*EXTRACTED MATERIAL*.
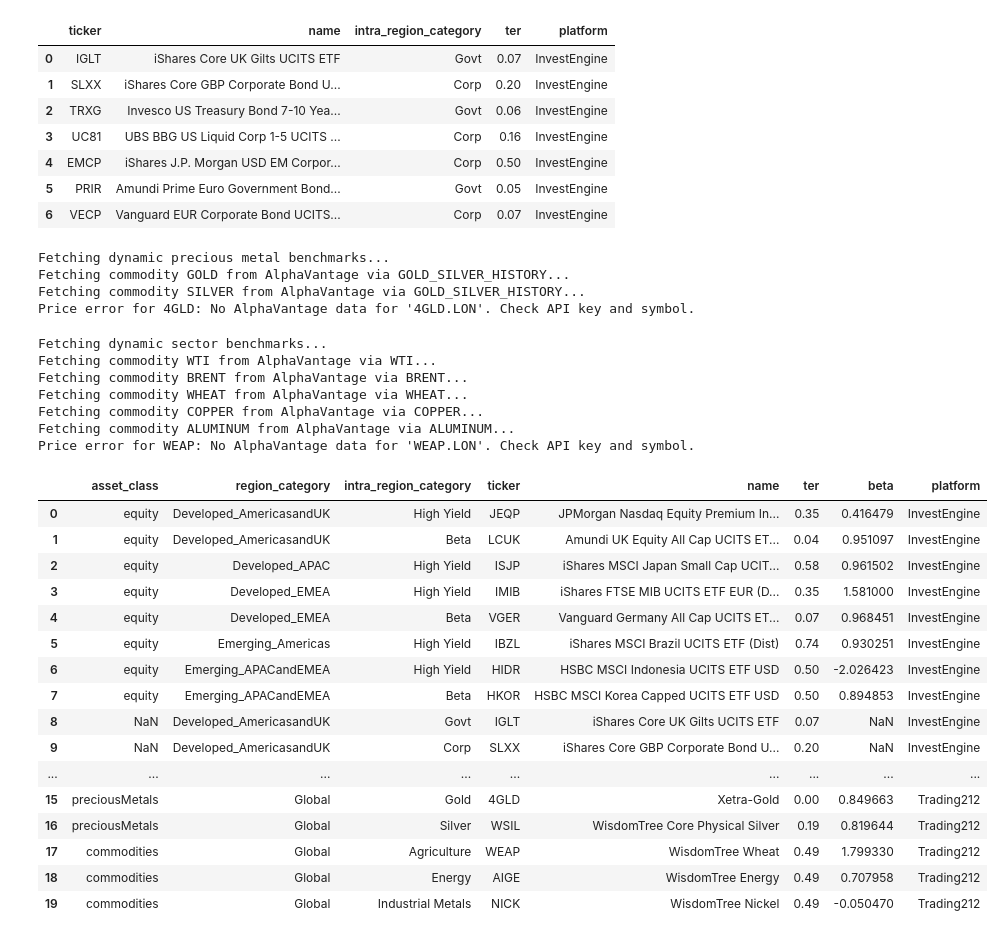
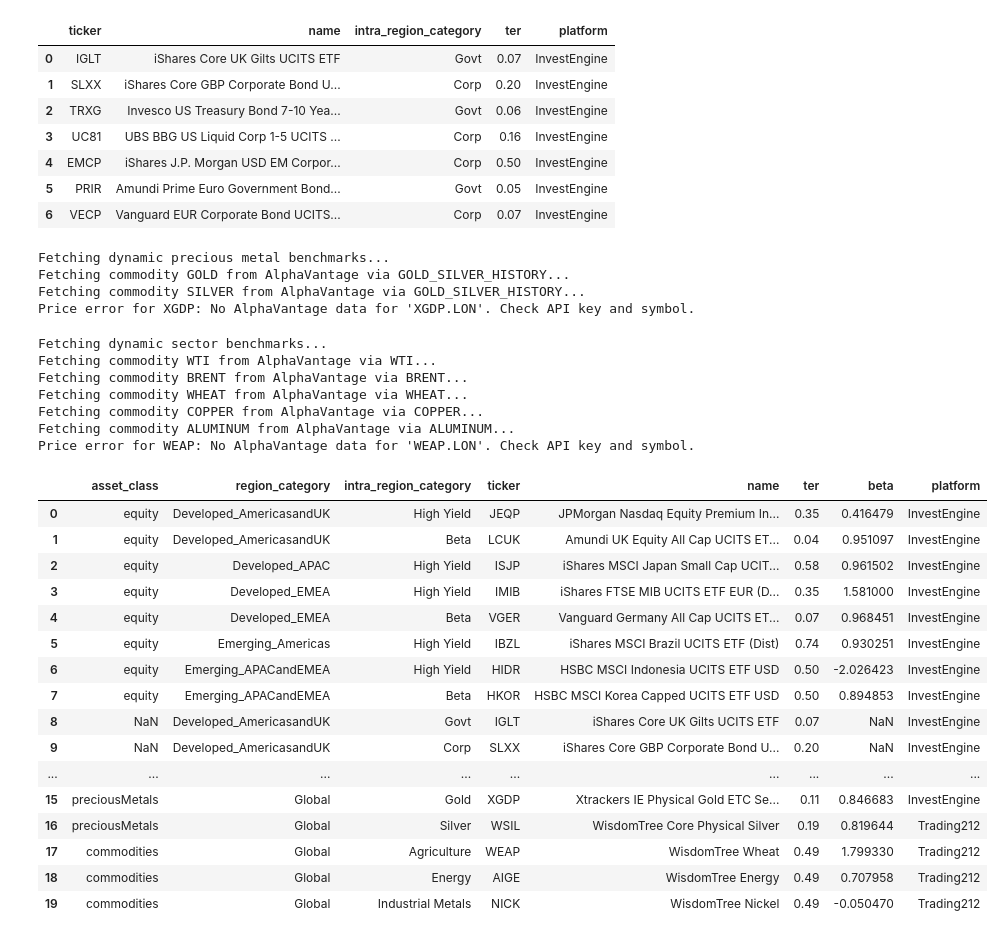
Before and after one commit to nairraks/etf-isa-portfolio, a Jupyter notebook: notebooks/02_etf_screening.ipynb, the cells around one changed output. Cells and saved outputs as stored; diff of their text form; code cells hidden in the pictures.

```diff
--- a/notebooks/02_etf_screening.ipynb
+++ b/notebooks/02_etf_screening.ipynb
@@ -391,6 +391,10 @@ if pm_raw_path.exists():
     pm_filtered['platform'] = pm_filtered.apply(lambda row: check_platform(row['ticker'], name=row['name']), axis=1)
     pm_filtered = pm_filtered[pm_filtered['platform'].notna()]
 
+    #Tickers to exclude (no london listing)
+    remove_tickers = ['4GLD']
+    pm_filtered = pm_filtered[~pm_filtered['ticker'].isin(remove_tickers)]
+
     print("Fetching dynamic precious metal benchmarks...")
     metal_benchmarks = {
         'gold': provider.get_benchmark_period_return('GOLD', start='2024-12-31', end='2025-12-31'),
@@ -430,35 +434,35 @@ if cmd_raw_path.exists():
     save_screened_etfs(main_df_cmd, 'commodities', portfolio_year=2026)
 
 # --- Summary ---
 dfs = [df for df in [main_df_equities, main_df_bonds, main_df_pm, main_df_cmd] if not df.empty]
 if dfs:
     summary_df = pd.concat(dfs, ignore_index=True)
     display(summary_df[['asset_class', 'region_category', 'intra_region_category', 'ticker', 'name', 'ter', 'beta', 'platform']])
 # %% [output]
 Fetching dynamic precious metal benchmarks...
 Fetching commodity GOLD from AlphaVantage via GOLD_SILVER_HISTORY...
 Fetching commodity SILVER from AlphaVantage via GOLD_SILVER_HISTORY...
-Price error for 4GLD: No AlphaVantage data for '4GLD.LON'. Check API key and symbol.
+Price error for XGDP: No AlphaVantage data for 'XGDP.LON'. Check API key and symbol.
 Fetching dynamic sector benchmarks...
 Fetching commodity WTI from AlphaVantage via WTI...
 Fetching commodity BRENT from AlphaVantage via BRENT...
 Fetching commodity WHEAT from AlphaVantage via WHEAT...
 Fetching commodity COPPER from AlphaVantage via COPPER...
 Fetching commodity ALUMINUM from AlphaVantage via ALUMINUM...
 Price error for WEAP: No AlphaVantage data for 'WEAP.LON'. Check API key and symbol.
 |  | asset_class | region_category | intra_region_category | ticker | name | ter | beta | platform |
 | 0 | equity | Developed_AmericasandUK | High Yield | JEQP | JPMorgan Nasdaq Equity Premium In... | 0.35 | 0.416479 | InvestEngine |
 | 1 | equity | Developed_AmericasandUK | Beta | LCUK | Amundi UK Equity All Cap UCITS ET... | 0.04 | 0.951097 | InvestEngine |
 | 2 | equity | Developed_APAC | High Yield | ISJP | iShares MSCI Japan Small Cap UCIT... | 0.58 | 0.961502 | InvestEngine |
 | 3 | equity | Developed_EMEA | High Yield | IMIB | iShares FTSE MIB UCITS ETF EUR (D... | 0.35 | 1.581000 | InvestEngine |
 | 4 | equity | Developed_EMEA | Beta | VGER | Vanguard Germany All Cap UCITS ET... | 0.07 | 0.968451 | InvestEngine |
 | 5 | equity | Emerging_Americas | High Yield | IBZL | iShares MSCI Brazil UCITS ETF (Dist) | 0.74 | 0.930251 | InvestEngine |
 | 6 | equity | Emerging_APACandEMEA | High Yield | HIDR | HSBC MSCI Indonesia UCITS ETF USD | 0.50 | -2.026423 | InvestEngine |
 | 7 | equity | Emerging_APACandEMEA | Beta | HKOR | HSBC MSCI Korea Capped UCITS ETF USD | 0.50 | 0.894853 | InvestEngine |
 | 8 | NaN | Developed_AmericasandUK | Govt | IGLT | iShares Core UK Gilts UCITS ETF | 0.07 | NaN | InvestEngine |
 | 9 | NaN | Developed_AmericasandUK | Corp | SLXX | iShares Core GBP Corporate Bond U... | 0.20 | NaN | InvestEngine |
 | ... | ... | ... | ... | ... | ... | ... | ... | ... |
-| 15 | preciousMetals | Global | Gold | 4GLD | Xetra-Gold | 0.00 | 0.849663 | Trading212 |
+| 15 | preciousMetals | Global | Gold | XGDP | Xtrackers IE Physical Gold ETC Se... | 0.11 | 0.846683 | InvestEngine |
 | 16 | preciousMetals | Global | Silver | WSIL | WisdomTree Core Physical Silver | 0.19 | 0.819644 | Trading212 |
 | 17 | commodities | Global | Agriculture | WEAP | WisdomTree Wheat | 0.49 | 1.799330 | Trading212 |
 | 18 | commodities | Global | Energy | AIGE | WisdomTree Energy | 0.49 | 0.707958 | Trading212 |
```
Also changed, not shown: 1 other file.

*DESCRIPTION OF THE TASK*. What is the count of lines in the data above containing the string "Global"? Write the number and nothing else.

*WRITTEN ANSWER*. 5